A Lingua Franca (“The Frankish Tongue”) is an adapted common language that makes communication possible between people who don’t speak each other’s language — Latin in Medieval Europe, for example, or English in global business. But Latin takes years of study to master, and while you only need five or ten words of English to communicate any conceivable idea, people tend to resent all those F-bombs you need to really effectively communicate in English.
And besides, surprisingly enough, people seem to resent languages other than their own being spoken within earshot. As it turns out.
(This resentment stems from the legend of the Tower of Babel, in Genesis11:1-9, which tells of how a united humanity speaking one language attempted to build a tower that would reach heaven. God punished us by blasting our language into many different mutually incomprehensible fragments, and scattering us around the world to boot, and rendering us so that whenever we hear a language incomprehensible to us, rather than assuming the foreign speakers are remarking on our excellent fashion choices, we believe we are being insulted).
But we are unswayed by God’s linguistic experiment, and are seeking to create new languages which will unite humanity once again, a common tongue that is pleasing to all our ears, that will fill the air in international conference centres and coffee shops around the world. The language that will unite us in communication has to be a “conlang.” Using an existing language just fuels other resentments. English, for example, reminds us of the evils of colonialism. French, for example, reminds us of Official Bilingualism, and how the metric system was “shoved down our throats.” “Metrika estis forigita de niaj gorgoj,” is how you say that last phrase in Esperanto.
There are innumerable constructed languages besides Esperanto, as we tinker with phoneme, alphabet, grammar, case and tense. Solresol, Communicationssprache, Volapük, Mundolinco, Bolak, Idiom Neutral, Lingua Sistemfrater (Greco-Latin vocabulary with southeast Asian grammar!), Neo — just to name a few.

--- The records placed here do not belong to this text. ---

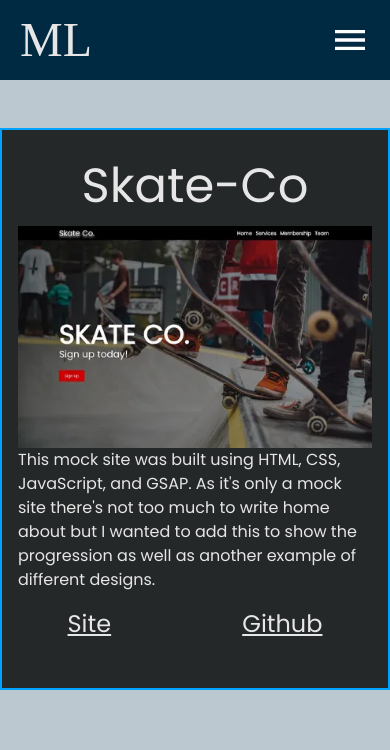
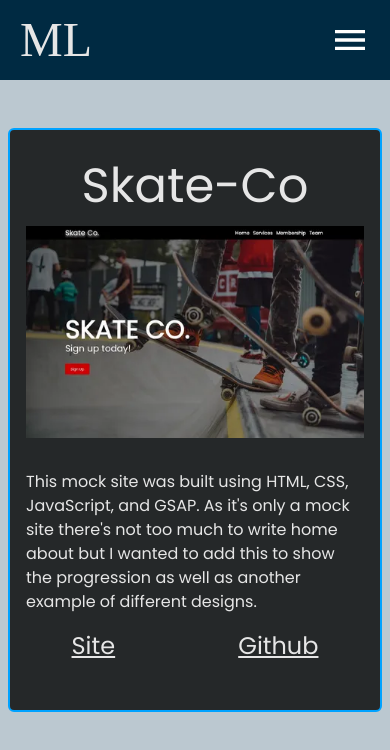
Before and after one commit to mattlundin/myPortfolio, a SvelteKit app: page /Projects/Skate-Co in a window 390 px wide. Shown: the top 750 px of the page. Built offline with nearby package versions, Linux system fonts and the light colour scheme; a web font is replaced by a local one; what tailwind-clip-path would draw is missing.

Commit message:
ProjectDrop margin on mobile

```diff
--- a/src/components/ProjectDrop.svelte
+++ b/src/components/ProjectDrop.svelte
@@ -51,8 +51,9 @@
 	});
 </script>
 
+<div class="flex items-center">
 	<div
-	class="lg:w-11/12 lg:mx-auto h-full w-full max-w-screen-2xl bg-opacBlack my-12 border-2 border-lightBlue overflow-hidden"
+		class="lg:w-11/12 lg:mx-auto h-full w-full max-w-screen-2xl bg-opacBlack my-12 mx-2 border-2 border-lightBlue rounded-md overflow-hidden"
 	>
 		<div class="fade-down text-5xl text-center pt-8 text-offWhite">{projectName}</div>
 		<div class="flex lg:flex-row md:p-12 md:gap-12 justify-between flex-col h-full p-4">
@@ -61,11 +62,13 @@
 				alt={projectImgAlt}
 				class="fade-right h-auto max-h-[480px] lg:w-1/2 w-100"
 			/>
-		<div class="fade-left text-offWhite lg:w-1/2">
+			<div class="md:mt-0 mt-8 fade-left text-offWhite lg:w-1/2">
 				{projectDescription}
 			</div>
 		</div>
-	<div class="fade-up bottom-8 flex items-center justify-around pb-12 w-full text-xl text-offWhite">
+		<div
+			class="fade-up bottom-8 flex items-center justify-around pb-12 w-full text-xl text-offWhite"
+		>
 			<a
 				href={projectURL}
 				class="text-2xl underline hover:text-lightBlue hover:scale-125 transition ease duration-300"
@@ -78,3 +81,4 @@
 			>
 		</div>
 	</div>
+</div>
--- a/src/routes/Projects/ElevateLNC/+page.svelte
+++ b/src/routes/Projects/ElevateLNC/+page.svelte
@@ -9,7 +9,7 @@
 	projectName="Elevate LNC"
 	projectImg="/images/ElevateLNC.webp"
 	projectImgAlt="Elevate LNC"
-	projectDescription="This website was built using HTML, CSS, JavaScript, and GSAP. There were numerous changes throughout this project which were both rewarding and challenging. It was this site where I gained the most knowledge of SEO, especially when the blog section was incorporated. Since building this website the client has decided to get away from her hosting and has gone back to the 'drag and drops', so unfortunately what I built will only live on my repository."
+	projectDescription="This website was built using HTML, CSS, JavaScript, and GSAP. There were numerous changes throughout this project which were both rewarding and challenging. It was this site where I gained the most knowledge of SEO, especially when the blog section was incorporated. Since building this website the client has decided to get away from hosting and go back to a builder platform so unfortunately what I built will only live on in my repository."
 	projectURL="https://mattlundin.github.io/ElevateLNC/home"
 	projectGitHub="https://github.com/mattlundin/ElevateLNC"
 />
```
Lines whose indentation alone changed are shown as unchanged.
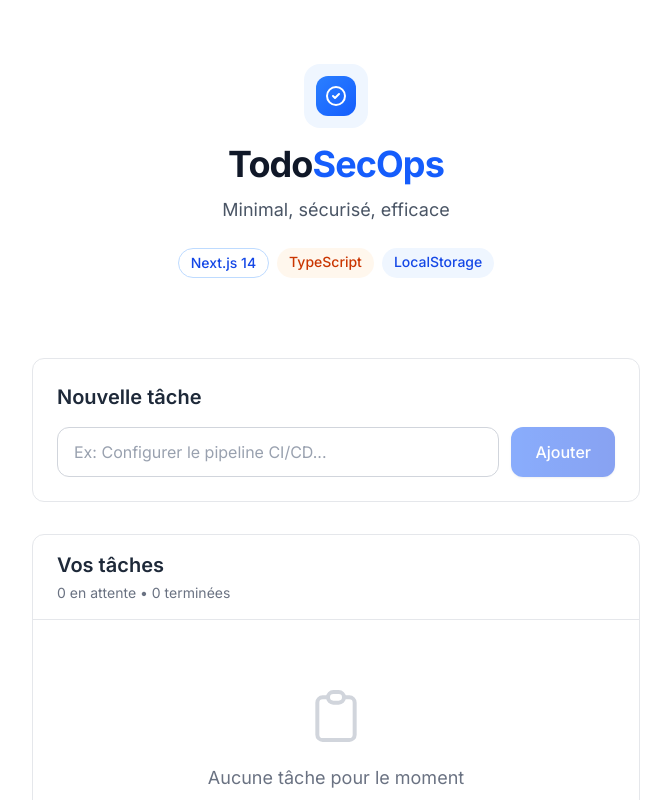
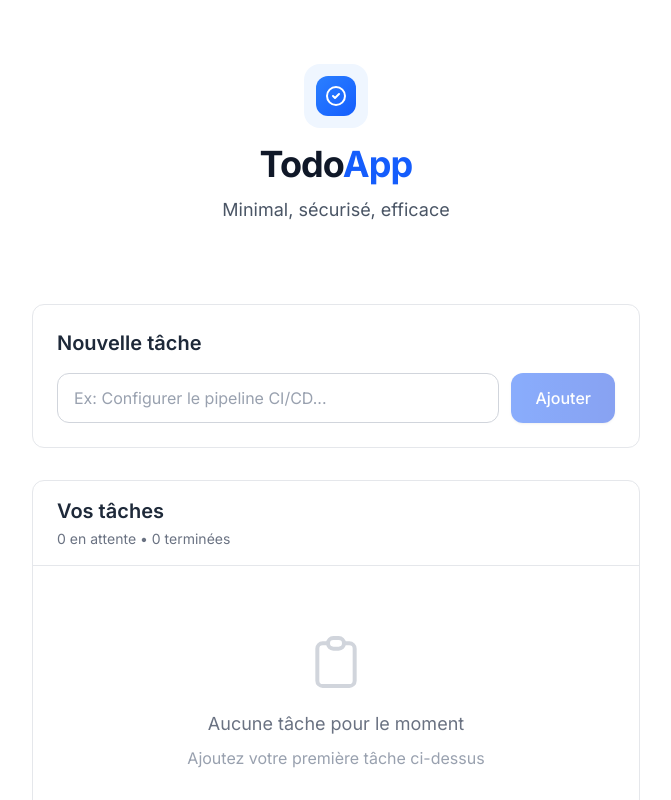
Before and after one commit to Juste130/todo-app-cyberincub, a Next.js app: page / in a window 1280 px wide. Shown: the top 800 px of the page, without its empty margins (304-975 px from the left). Built offline with nearby package versions, Linux system fonts and the light colour scheme.

Commit message:
update: change project name and ui

```diff
--- a/src/app/components/Header.tsx
+++ b/src/app/components/Header.tsx
@@ -10,23 +10,11 @@ export default function Header() {
       </div>
 
       <h1 className="text-4xl font-bold text-gray-900 tracking-tight">
-        Todo<span className="text-blue-600">SecOps</span>
+        Todo<span className="text-blue-600">App</span>
       </h1>
       <p className="mt-3 text-lg text-gray-600">
         Minimal, sécurisé, efficace
       </p>
-
-      <div className="mt-6 flex flex-wrap justify-center gap-2">
-        <span className="px-3 py-1 bg-white border border-blue-200 text-blue-700 text-sm font-medium rounded-full">
-          Next.js 14
-        </span>
-        <span className="px-3 py-1 bg-orange-50 text-orange-700 text-sm font-medium rounded-full">
-          TypeScript
-        </span>
-        <span className="px-3 py-1 bg-blue-50 text-blue-700 text-sm font-medium rounded-full">
-          LocalStorage
-        </span>
-      </div>
     </header>
   )
 }
```
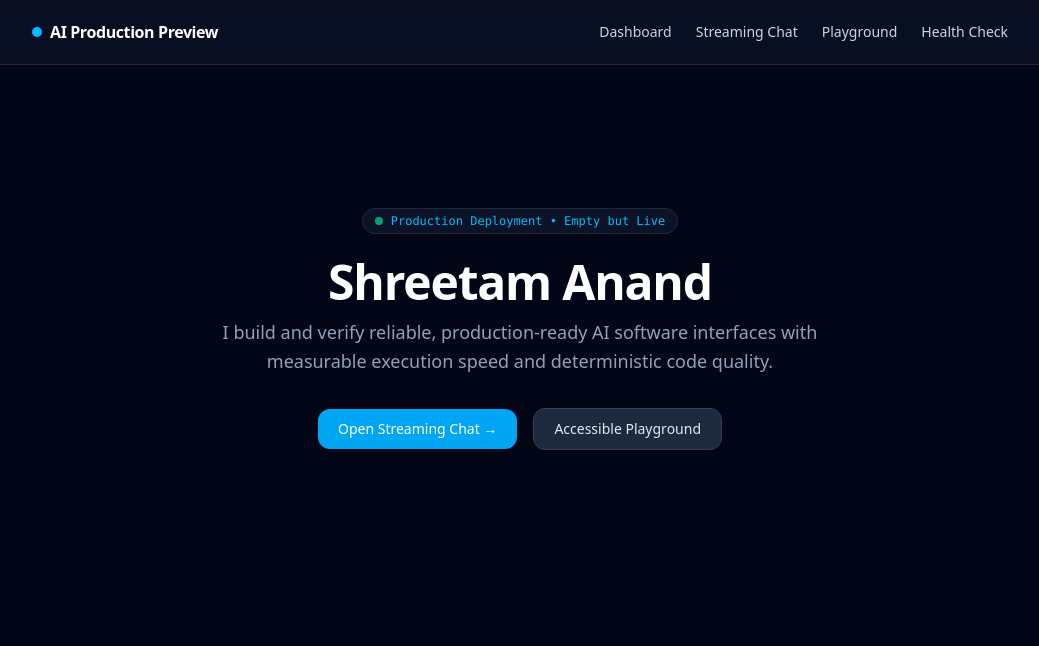
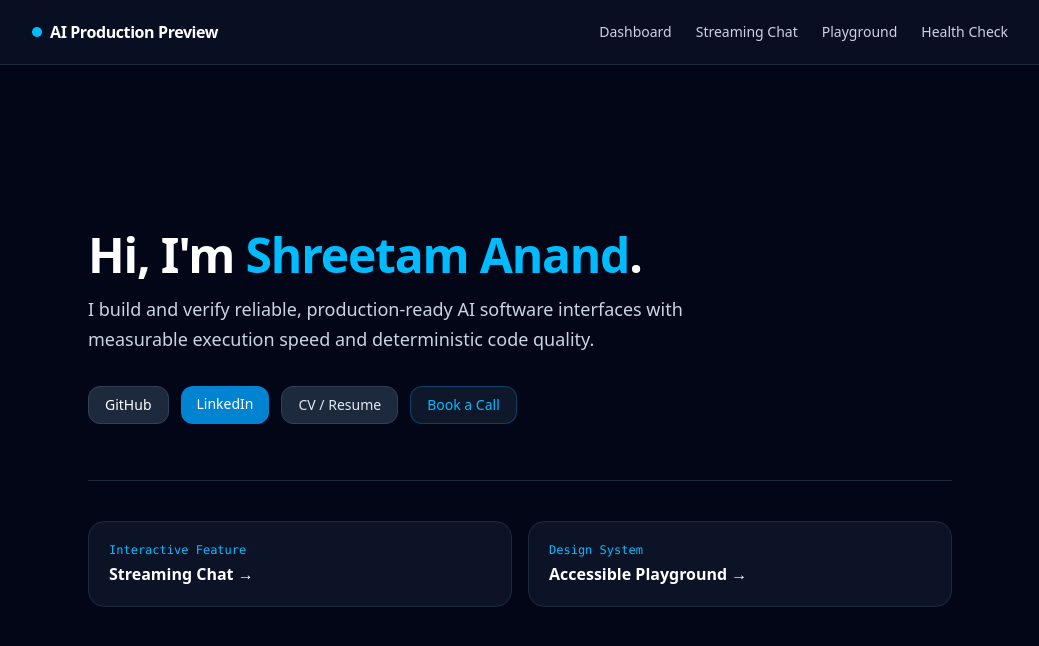
Before and after one commit to shreetam-an223/ai-app-preview, a Next.js app: page / in a window 1280 px wide. Shown: the top 646 px of the page, without its empty margins (120-1159 px from the left). Built offline with nearby package versions, Linux system fonts and the light colour scheme.

Commit message:
feat: add portfolio links to homepage for PF-04

```diff
--- a/src/app/page.tsx
+++ b/src/app/page.tsx
@@ -2,35 +2,75 @@ import Link from "next/link";
 
 export default function Home() {
   return (
-    <div className="flex flex-col items-center justify-center min-h-[60vh] text-center space-y-6">
-      <div className="inline-flex items-center gap-2 px-3 py-1 rounded-full border border-slate-800 bg-slate-900/80 text-xs text-sky-400 font-mono">
-        <span className="w-2 h-2 rounded-full bg-emerald-400 animate-pulse" />
-        Production Deployment • Empty but Live
-      </div>
-
-      <div className="space-y-3 max-w-2xl">
-        <h1 className="text-4xl sm:text-5xl font-bold tracking-tight text-white">
-          Shreetam Anand
+    <main className="min-h-[calc(100vh-140px)] flex flex-col justify-center max-w-4xl mx-auto px-4 py-12">
+      {/* Hero Section */}
+      <div className="space-y-4">
+        <h1 className="text-4xl sm:text-5xl font-extrabold tracking-tight text-white">
+          Hi, I&apos;m <span className="text-sky-400">Shreetam Anand</span>.
         </h1>
-        <p className="text-base sm:text-lg text-slate-400 leading-relaxed">
+        <p className="text-lg text-slate-300 max-w-2xl leading-relaxed">
           I build and verify reliable, production-ready AI software interfaces with measurable execution speed and deterministic code quality.
         </p>
       </div>
 
-      <div className="flex flex-wrap items-center justify-center gap-4 pt-2">
+      {/* Action Links Required by Assignment */}
+      <div className="flex flex-wrap gap-3 mt-8">
+        <a
+          href="https://github.com/shreetam-an223"
+          target="_blank"
+          rel="noopener noreferrer"
+          className="px-4 py-2 rounded-xl bg-slate-800 hover:bg-slate-700 text-white text-sm font-medium border border-slate-700 transition"
+        >
+          GitHub
+        </a>
+        <a
+          href="https://linkedin.com/in/your-profile"
+          target="_blank"
+          rel="noopener noreferrer"
+          className="px-4 py-2 rounded-xl bg-sky-600 hover:bg-sky-500 text-white text-sm font-medium transition"
+        >
+          LinkedIn
+        </a>
+        <a
+          href="#"
+          target="_blank"
+          rel="noopener noreferrer"
+          className="px-4 py-2 rounded-xl bg-slate-800 hover:bg-slate-700 text-slate-200 text-sm font-medium border border-slate-700 transition"
+        >
+          CV / Resume
+        </a>
+        <a
+          href="https://cal.com"
+          target="_blank"
+          rel="noopener noreferrer"
+          className="px-4 py-2 rounded-xl bg-slate-900 hover:bg-slate-800 text-sky-400 text-sm font-medium border border-sky-500/30 transition"
+        >
+          Book a Call
+        </a>
+      </div>
+
+      {/* Your Existing Project Links */}
+      <div className="mt-14 pt-10 border-t border-slate-800 grid grid-cols-1 md:grid-cols-2 gap-4">
         <Link
           href="/chat"
-          className="px-5 py-2.5 rounded-xl bg-sky-500 hover:bg-sky-600 text-white font-medium text-sm transition"
+          className="p-5 rounded-2xl bg-slate-900/80 border border-slate-800 hover:border-sky-500/50 transition group"
         >
-          Open Streaming Chat →
+          <div className="text-xs font-mono text-sky-400 mb-1">Interactive Feature</div>
+          <h3 className="text-base font-semibold text-white group-hover:text-sky-300 transition">
+            Streaming Chat &rarr;
+          </h3>
         </Link>
+
         <Link
           href="/playground"
-          className="px-5 py-2.5 rounded-xl bg-slate-800 hover:bg-slate-700 text-slate-200 font-medium text-sm border border-slate-700 transition"
+          className="p-5 rounded-2xl bg-slate-900/80 border border-slate-800 hover:border-sky-500/50 transition group"
         >
-          Accessible Playground
+          <div className="text-xs font-mono text-sky-400 mb-1">Design System</div>
+          <h3 className="text-base font-semibold text-white group-hover:text-sky-300 transition">
+            Accessible Playground &rarr;
+          </h3>
         </Link>
       </div>
-    </div>
+    </main>
   );
 }
```
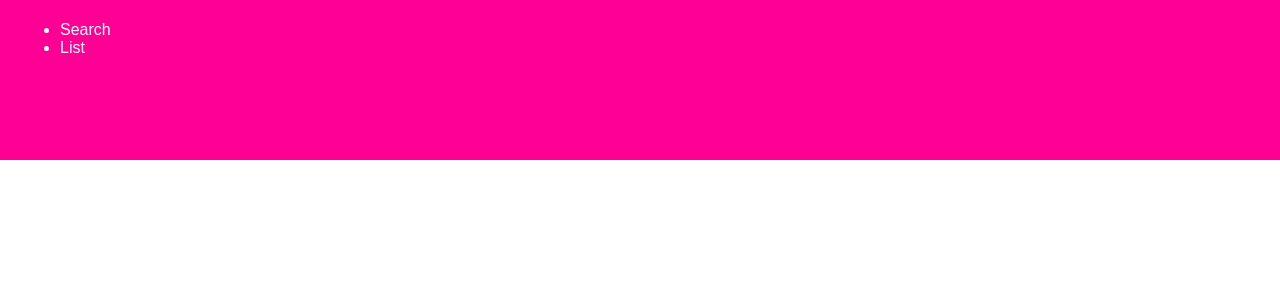
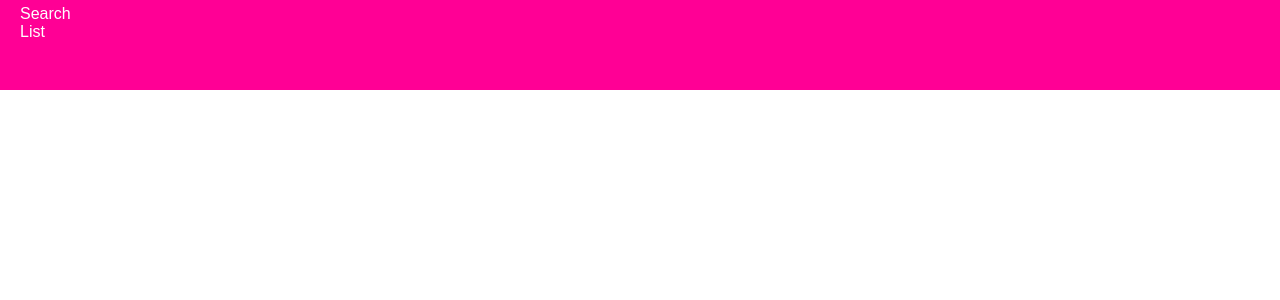
Before and after one commit to jrorsini/EnglishSearch, a React (Create React App) app: page / in a window 1280 px wide. Shown: the top 300 px of the page. Built offline with nearby package versions, Linux system fonts and the light colour scheme.

Commit message:
Container style.

```diff
--- a/src/App.css
+++ b/src/App.css
@@ -9,7 +9,7 @@
 
 .App-header {
 	background-color: rgb(255, 0, 149);
-	height: 150px;
+	height: 80px;
 	padding: 5px 20px;
 	color: white;
 }
--- a/src/App.js
+++ b/src/App.js
@@ -5,6 +5,11 @@ import Search from './components/search';
 import List from './components/list';
 import { BrowserRouter as Router, Route, Link } from 'react-router-dom';
 import './App.css';
+
+const divStyle = {
+	margin: 'auto',
+	width: '40rem'
+};
 
 class App extends Component {
 	render() {
@@ -14,8 +19,10 @@ class App extends Component {
 					<header className="App-header">
 						<Nav />
 					</header>
-					<Route exact path="/search" component={Search} />
-					<Route path="/list" component={List} />
+					<div style={divStyle}>
+						<Route exact path="/search" component={Search} />
+						<Route path="/list" component={List} />
+					</div>
 				</div>
 			</Router>
 		);
--- a/src/index.css
+++ b/src/index.css
@@ -1,7 +1,11 @@
-body {
+* {
 	margin: 0;
 	padding: 0;
 	font-family: sans-serif;
+}
+
+ul {
+	list-style: none;
 }
 
 .nav-link {
```
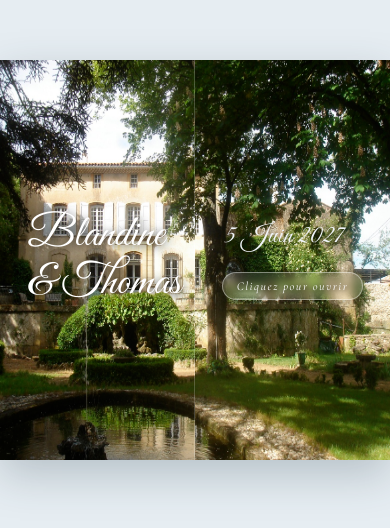
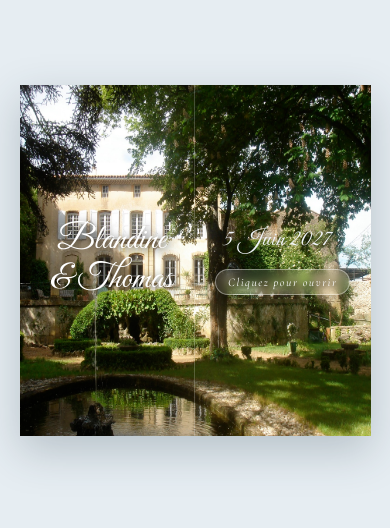
Before and after one commit to thomasjegat/Thomas-et-Blandine, a plain HTML site: page index.html in a window 390 px wide. Shown: the part 162-690 px from the top of the page. Drawn offline with nearby package versions, Linux system fonts and the light colour scheme.

Commit message:
Update index.html

```diff
--- a/index.html
+++ b/index.html
@@ -16,17 +16,17 @@
             display: flex;
             justify-content: center;
             align-items: center;
-            height: 100vh;
+            min-height: 100vh;
             background-color: #e6edf2;
             font-family: 'Cormorant Garamond', serif;
-            overflow: hidden;
+            overflow-x: hidden;
         }
 
-        /* --- CONTENEUR DU TRIPTYQUE --- */
+        /* --- CONTENEUR DU TRIPTYQUE (Responsive) --- */
         .gatefold-wrapper {
             position: relative;
-            width: 400px;
-            height: 400px;
+            width: min(90vw, 400px);
+            height: min(90vw, 400px);
             perspective: 2000px;
             cursor: pointer;
             box-shadow: 0 15px 40px rgba(43, 65, 77, 0.25);
@@ -39,7 +39,7 @@
             width: 100%; height: 100%;
             background-color: #ffffff;
             box-sizing: border-box;
-            padding: 15px 15px;
+            padding: 12px;
             display: flex;
             flex-direction: column;
             align-items: center;
@@ -47,36 +47,37 @@
             color: #3b505c;
             z-index: 1;
             box-shadow: inset 0 0 40px rgba(0,0,0,0.04);
+            overflow-y: auto; /* Permet de scroller si l'écran est très petit */
         }
 
         .center-page .names {
             margin: 0px 0;
-            font-size: 28px;
+            font-size: clamp(22px, 6vw, 28px);
             color: #638ca3;
             font-family: 'Great Vibes', cursive;
             font-weight: normal;
             line-height: 1.1;
         }
         .center-page h3.date {
-            margin: 5px 0;
-            font-size: 18px;
+            margin: 4px 0;
+            font-size: clamp(14px, 4vw, 18px);
             color: #638ca3;
             font-weight: 600;
         }
-        .center-page hr { width: 60px; border: 0.5px solid #a3bccc; margin: 8px 0; }
-        .center-page p { margin: 4px 0; font-size: 15px; line-height: 1.2; }
+        .center-page hr { width: 50px; border: 0.5px solid #a3bccc; margin: 6px 0; }
+        .center-page p { margin: 3px 0; font-size: clamp(12px, 3.5vw, 15px); line-height: 1.2; }
 
         /* --- LE CARTON D'INVITATION --- */
         .insert-card {
             position: absolute;
             left: 9%;
-            bottom: -35px;
+            bottom: -30px;
             width: 82%;
             background-color: #ffffff;
             border: 1px solid #b5cadd;
             outline: 1px solid #b5cadd;
-            outline-offset: -5px;
-            padding: 20px 15px;
+            outline-offset: -4px;
+            padding: 15px 10px;
             box-sizing: border-box;
             box-shadow: 0 12px 30px rgba(43, 65, 77, 0.2);
             z-index: 4;
@@ -92,8 +93,8 @@
         }
 
         .insert-card h4 {
-            margin: 0 0 10px 0;
-            font-size: 13px;
+            margin: 0 0 8px 0;
+            font-size: 12px;
             color: #4a6b82;
             text-transform: uppercase;
             letter-spacing: 2px;
@@ -102,7 +103,7 @@
 
         .insert-card p {
             margin: 0;
-            font-size: 15px;
+            font-size: clamp(12px, 3.5vw, 14px);
             color: #556a77;
             font-style: italic;
             line-height: 1.3;
@@ -110,7 +111,7 @@
 
         .gatefold-wrapper.open .insert-card {
             opacity: 1;
-            transform: translateY(-25px) rotate(-1.5deg);
+            transform: translateY(-20px) rotate(-1.5deg);
             transition-delay: 0.6s;
             pointer-events: auto;
         }
@@ -154,7 +155,7 @@
             align-items: center;
             color: white;
             background-image: url('./Chateau-Barbebelle.jpg');
-            background-size: 400px 400px;
+            background-size: min(90vw, 400px) min(90vw, 400px);
             background-repeat: no-repeat;
         }
 
@@ -171,21 +172,21 @@
         }
 
         .left-flap .flap-front h1 {
-            font-size: 44px;
+            font-size: clamp(32px, 9vw, 44px);
             margin: 0;
-            margin-left: 15px;
+            margin-left: 10px;
             font-family: 'Great Vibes', cursive;
             font-weight: normal;
             text-shadow: 2px 2px 10px rgba(0,0,0,0.85);
             line-height: 1.1;
+            text-align: center;
         }
 
-        /* VOLET DROIT : VISIBILITÉ AMÉLIORÉE */
         .right-flap .flap-front .cover-date {
-            font-size: 26px; /* Agrandi */
-            font-family: 'Great Vibes', cursive; /* Rendu plus élégant et visible */
+            font-size: clamp(20px, 6vw, 26px);
+            font-family: 'Great Vibes', cursive;
             margin: 0;
-            margin-right: 15px;
+            margin-right: 10px;
             letter-spacing: 1px;
             text-shadow: 2px 2px 8px rgba(0,0,0,0.9);
             text-align: center;
@@ -193,12 +194,12 @@
         }
 
         .right-flap .flap-front .click-hint {
-            font-size: 12px;
+            font-size: clamp(10px, 3vw, 12px);
             font-style: italic;
             letter-spacing: 1.5px;
             color: #ffffff;
-            margin-top: 20px;
-            padding: 6px 14px;
+            margin-top: 15px;
+            padding: 5px 12px;
             border: 1px solid rgba(255, 255, 255, 0.4);
             border-radius: 20px;
             background: rgba(255, 255, 255, 0.1);
@@ -210,20 +211,21 @@
         .flap-back {
             background-color: #ffffff;
             transform: rotateY(180deg);
-            padding: 15px;
+            padding: 12px;
             text-align: left;
             display: flex;
             flex-direction: column;
             justify-content: center;
             color: #3b505c;
             border: 1px solid #e6edf2;
+            overflow-y: auto;
         }
 
-        .flap-back h3 { color: #638ca3; font-style: italic; font-size: 20px; margin-bottom: 10px; font-weight: normal; text-align: center; }
-        .flap-back p { font-size: 14px; margin: 2px 0; }
+        .flap-back h3 { color: #638ca3; font-style: italic; font-size: clamp(16px, 4vw, 20px); margin-bottom: 8px; font-weight: normal; text-align: center; }
+        .flap-back p { font-size: clamp(11px, 3.2vw, 14px); margin: 2px 0; }
 
-        .parents-text p { font-size: 13px; margin: 1px 0; }
-        .parents-text .spacer { height: 10px; }
+        .parents-text p { font-size: clamp(10px, 3vw, 13px); margin: 1px 0; }
+        .parents-text .spacer { height: 8px; }
 
     </style>
 </head>
@@ -261,7 +263,7 @@
                 <p>Adresse de Valoche</p>
                 <p>email de Valoche</p>
                 <div class="spacer"></div>
-                <hr style="width: 30px; border: 0.5px solid #a3bccc; margin: 10px auto;">
+                <hr style="width: 30px; border: 0.5px solid #a3bccc; margin: 8px auto;">
                 <div class="spacer"></div>
                 <p>Monsieur et Madame</p>
                 <p>Stéphane Jégat</p>
```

There are also great conlangs coming to us from fiction, or the arts. J.R.R. Tolkien’s Elvish language, which is great; Star Trek brought us the Klingon language, the film Avatar gave us Navi; and my personal favorite — the proto-language invented by Anthony Burgess for the early humans in “Quest For Fire,” a vocabulary of grunts and moans which strikes me as the perfect language for me.
In any case, the search for a united humanity through better communication through a common language continues.
But I was only joking. Soccer players and referees do not communicate in Esperanto, the language of peace. There is in fact a commonly understood set of hand signs used:
• Hands together means “dive” — as in, “I didn’t tackle him. He took a dive;”
• Holding both hands in the air says “that was not a foul;”
• A finger pointed at the eye tells the ref to “keep your eyes open;”
• Arm straight in the air as if holding a card — “he deserves a booking”.
• And apparently, cursing a referee is most easily possible in English, but if the ref understands it can really cost you. According to a FIFA rule, referees at certain selected tournament like the World Cup have to pass a test of written and spoken English.
It seems that until Esperanto undergoes a renaissance, English will continue to be our Lingua Franca. In soccer, anyway.